Problem details
From the entries that follow, pick out all lines holding "width".

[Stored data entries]
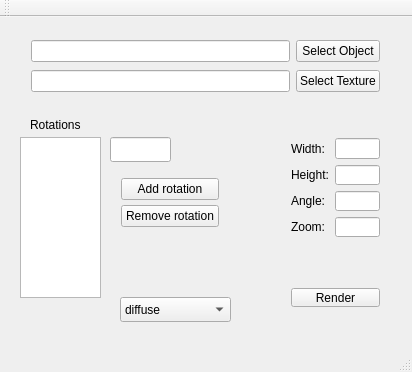
This is mainwindow.ui in supernugy/Awesome2DGui as Qt 5 draws it before an edit. The edited form follows.
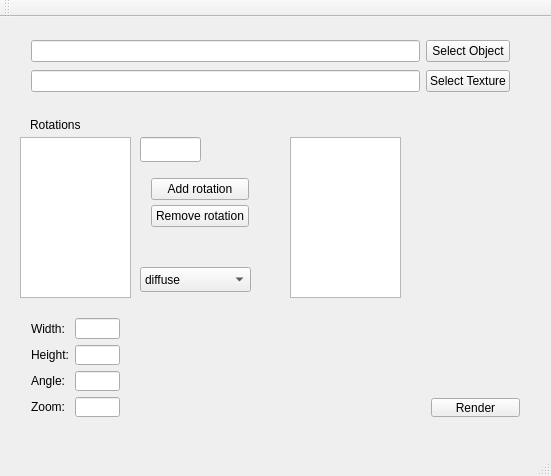
This is the edited form.

Commit message: Added listWidget for profile selection

Patch:
```diff
--- a/mainwindow.ui
+++ b/mainwindow.ui
@@ -6,8 +6,8 @@
    <rect>
     <x>0</x>
     <y>0</y>
-    <width>412</width>
-    <height>372</height>
+    <width>551</width>
+    <height>476</height>
    </rect>
   </property>
   <property name="minimumSize">
@@ -25,7 +25,7 @@
      <rect>
       <x>20</x>
       <y>10</y>
-      <width>371</width>
+      <width>501</width>
       <height>80</height>
      </rect>
     </property>
@@ -55,8 +55,8 @@
    <widget class="QWidget" name="gridLayoutWidget_2">
     <property name="geometry">
      <rect>
-      <x>280</x>
-      <y>110</y>
+      <x>20</x>
+      <y>290</y>
       <width>111</width>
       <height>121</height>
      </rect>
@@ -123,8 +123,8 @@
    <widget class="QWidget" name="verticalLayoutWidget">
     <property name="geometry">
      <rect>
-      <x>280</x>
-      <y>240</y>
+      <x>420</x>
+      <y>350</y>
       <width>111</width>
       <height>61</height>
      </rect>
@@ -164,7 +164,7 @@
      <rect>
       <x>20</x>
       <y>120</y>
-      <width>81</width>
+      <width>111</width>
       <height>161</height>
      </rect>
     </property>
@@ -172,7 +172,7 @@
    <widget class="QLineEdit" name="addRotationLineEdit">
     <property name="geometry">
      <rect>
-      <x>110</x>
+      <x>140</x>
       <y>120</y>
       <width>61</width>
       <height>25</height>
@@ -182,7 +182,7 @@
    <widget class="QWidget" name="verticalLayoutWidget_2">
     <property name="geometry">
      <rect>
-      <x>110</x>
+      <x>140</x>
       <y>150</y>
       <width>120</width>
       <height>71</height>
@@ -227,8 +227,8 @@
    <widget class="QComboBox" name="layersComboBox">
     <property name="geometry">
      <rect>
-      <x>120</x>
-      <y>280</y>
+      <x>140</x>
+      <y>250</y>
       <width>111</width>
       <height>25</height>
      </rect>
@@ -249,6 +249,16 @@
      </property>
     </item>
    </widget>
+   <widget class="QListWidget" name="profilesListWidget">
+    <property name="geometry">
+     <rect>
+      <x>290</x>
+      <y>120</y>
+      <width>111</width>
+      <height>161</height>
+     </rect>
+    </property>
+   </widget>
   </widget>
   <widget class="QMenuBar" name="menuBar">
    <property name="geometry">
```
Left out of the diff: 2 changed lines with no effect on the pictures.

Task result
-    <width>412</width>
+    <width>551</width>
-      <width>371</width>
+      <width>501</width>
       <width>111</width>
       <width>111</width>
-      <width>81</width>
+      <width>111</width>
       <width>61</width>
       <width>120</width>
       <width>111</width>
+      <width>111</width>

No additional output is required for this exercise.